Immunophenotyping is a test in which the cells in a blood sample or a bone marrow sample are looked at under a microscope to find out if malignant (cancerous) lymphocytes began from the B lymphocytes or the T lymphocytes.
Stages of Adult Acute Lymphoblastic Leukemia
Once adult acute lymphoblastic leukemia has been diagnosed, tests are done to find out if the cancer has spread to the central nervous system (brain and spinal cord) or to other parts of the body. The extent or spread of cancer is usually described as stages. It is important to know whether the leukemia has spread outside the blood and bone marrow in order to plan adult ALL treatment.
There is no standard staging system for adult ALL. The disease is classified as untreated, in remission, or recurrent.
(Click Stages of Adult Acute Lymphoblastic Leukemia for more information.)
Treating Adult Acute Lymphoblastic Leukemia
Different types of treatment are available for adult acute lymphoblastic leukemia. Some treatments are standard (the currently used treatment), and some are being tested in clinical trials.

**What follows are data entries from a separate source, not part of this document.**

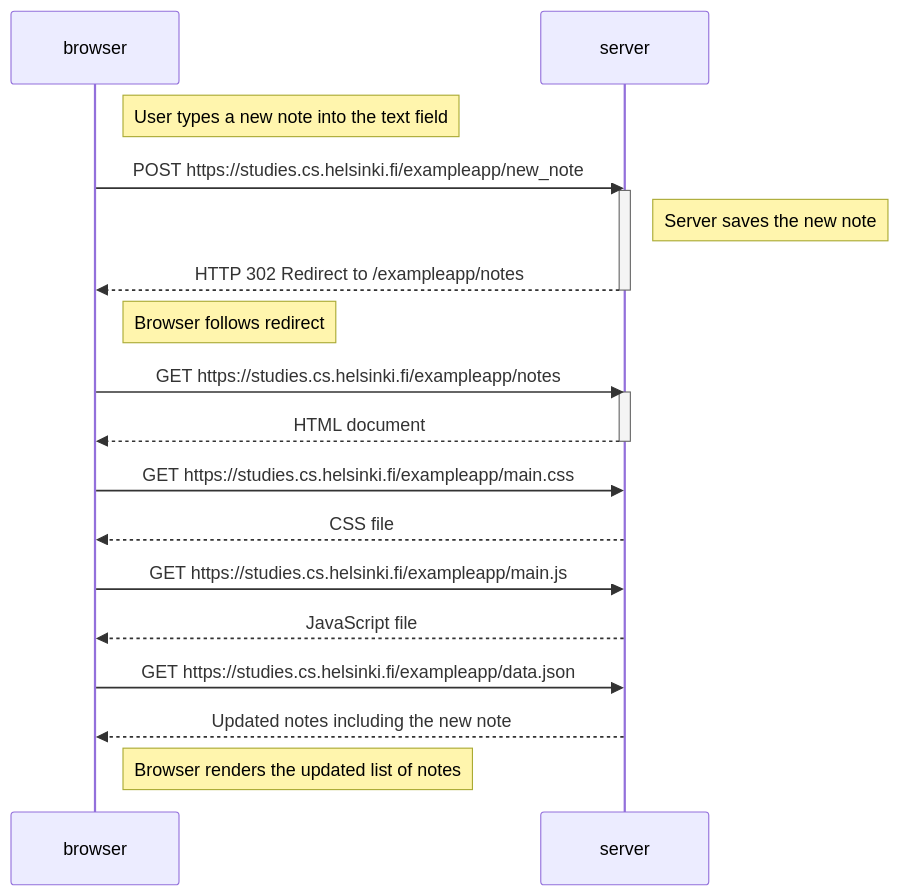
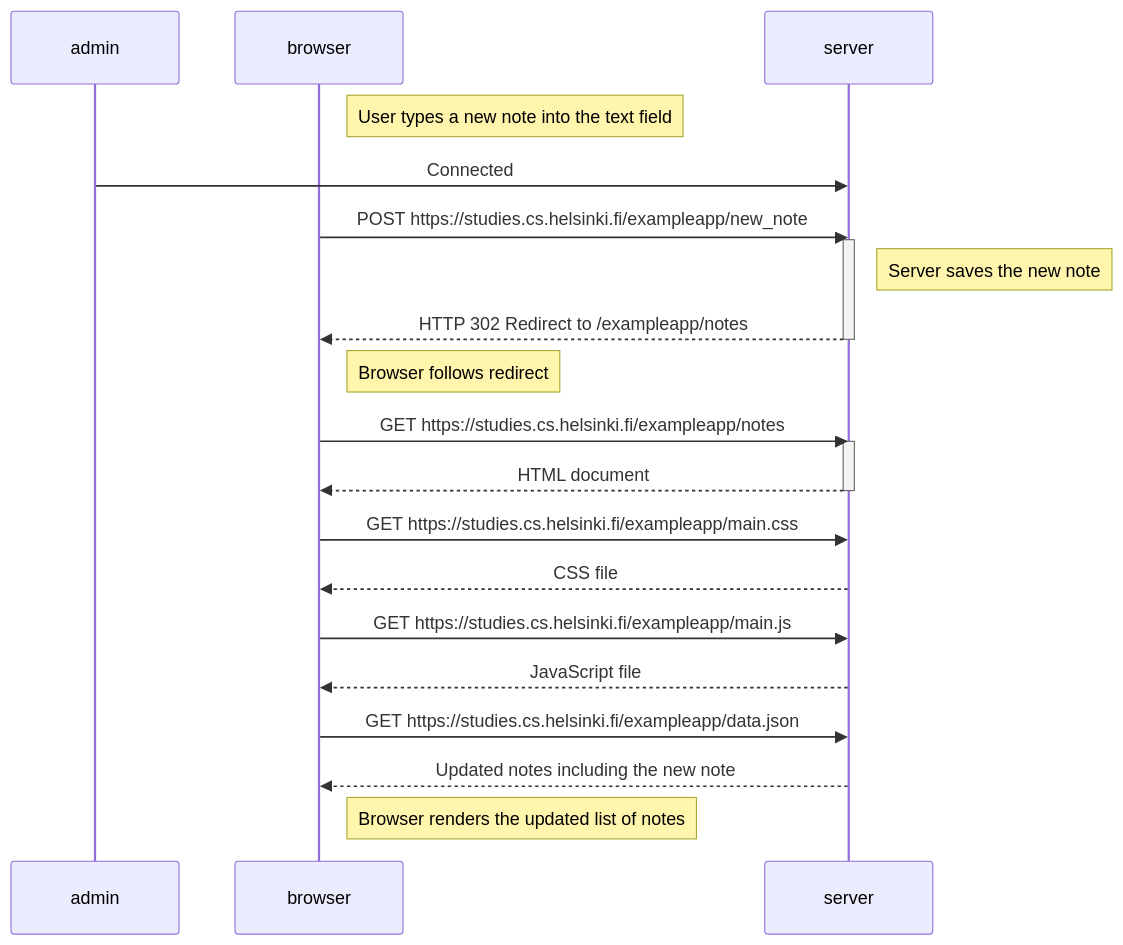
The diagram in part 0/0.4.md (psa434202-max/fullstack), drawn with Mermaid before and after one commit.

````diff
--- a/part 0/0.4.md
+++ b/part 0/0.4.md
@@ -1,31 +1,32 @@
 ```mermaid
 sequenceDiagram
+    participant admin
     participant browser
     participant server
 
     Note right of browser: User types a new note into the text field
-
+    admin->>server:Connected
     browser->>server: POST https://studies.cs.helsinki.fi/exampleapp/new_note
     activate server
     Note right of server: Server saves the new note
     server-->>browser: HTTP 302 Redirect to /exampleapp/notes
     deactivate server
 
     Note right of browser: Browser follows redirect
 
     browser->>server: GET https://studies.cs.helsinki.fi/exampleapp/notes
     activate server
     server-->>browser: HTML document
     deactivate server
 
     browser->>server: GET https://studies.cs.helsinki.fi/exampleapp/main.css
     server-->>browser: CSS file
 
     browser->>server: GET https://studies.cs.helsinki.fi/exampleapp/main.js
     server-->>browser: JavaScript file
 
     browser->>server: GET https://studies.cs.helsinki.fi/exampleapp/data.json
     server-->>browser: Updated notes including the new note
 
     Note right of browser: Browser renders the updated list of notes
 ```
````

Current options include:
- Radiation therapy
- Chemotherapy with stem cell transplant.
There are two phases of adult acute lymphoblastic leukemia treatment. These phases include remission induction therapy and maintenance therapy. Choosing the most appropriate option is a decision that ideally involves the patient, the family, and the healthcare team.
The prognosis (chance of recovery) for adult acute lymphoblastic leukemia will depend on:
- The age of the person
- Whether the cancer has spread to the brain or spinal cord
- Whether the Philadelphia chromosome is present
- Whether the cancer has been treated before or has recurred (come back).